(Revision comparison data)
━━━━━━
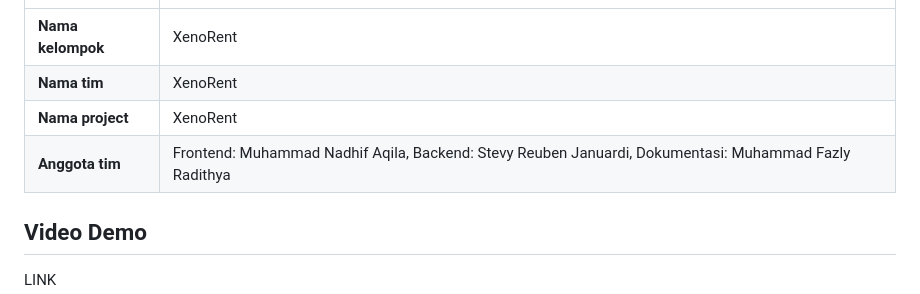
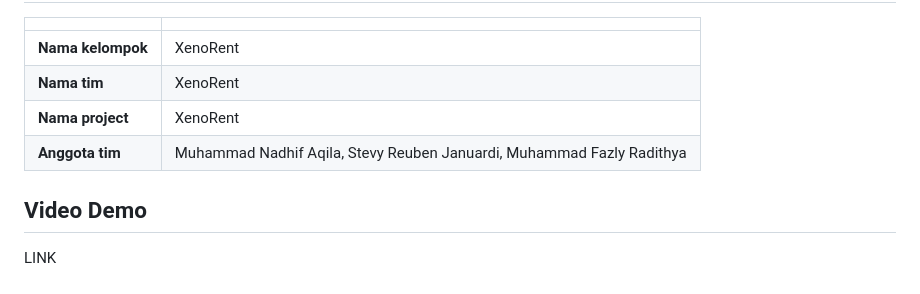
Before and after one commit to mfzlyy/XenoRent, a Markdown page: README.md, the part around the change. Drawn GitHub-style.

Commit message:
Perubahan README Anggota tim

```diff
--- a/README.md
+++ b/README.md
@@ -9,7 +9,7 @@ XenoRent adalah aplikasi web untuk menyewa kapal alien dari sebuah hanggar. Angg
 | **Nama kelompok** | XenoRent |
 | **Nama tim** | XenoRent |
 | **Nama project** | XenoRent |
-| **Anggota tim** | Frontend: Muhammad Nadhif Aqila, Backend: Stevy Reuben Januardi, Dokumentasi: Muhammad Fazly Radithya |
+| **Anggota tim** | Muhammad Nadhif Aqila, Stevy Reuben Januardi, Muhammad Fazly Radithya |
 
 ## Video Demo
 
```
━━━━━━
**Task objective**:
Without including the pictures, reproduce all entries exactly.

**Exercise response**:
Before and after one commit to mfzlyy/XenoRent, a Markdown page: README.md, the part around the change. Drawn GitHub-style.

Commit message:
Perubahan README Anggota tim

```diff
--- a/README.md
+++ b/README.md
@@ -9,7 +9,7 @@ XenoRent adalah aplikasi web untuk menyewa kapal alien dari sebuah hanggar. Angg
 | **Nama kelompok** | XenoRent |
 | **Nama tim** | XenoRent |
 | **Nama project** | XenoRent |
-| **Anggota tim** | Frontend: Muhammad Nadhif Aqila, Backend: Stevy Reuben Januardi, Dokumentasi: Muhammad Fazly Radithya |
+| **Anggota tim** | Muhammad Nadhif Aqila, Stevy Reuben Januardi, Muhammad Fazly Radithya |
 
 ## Video Demo
 
```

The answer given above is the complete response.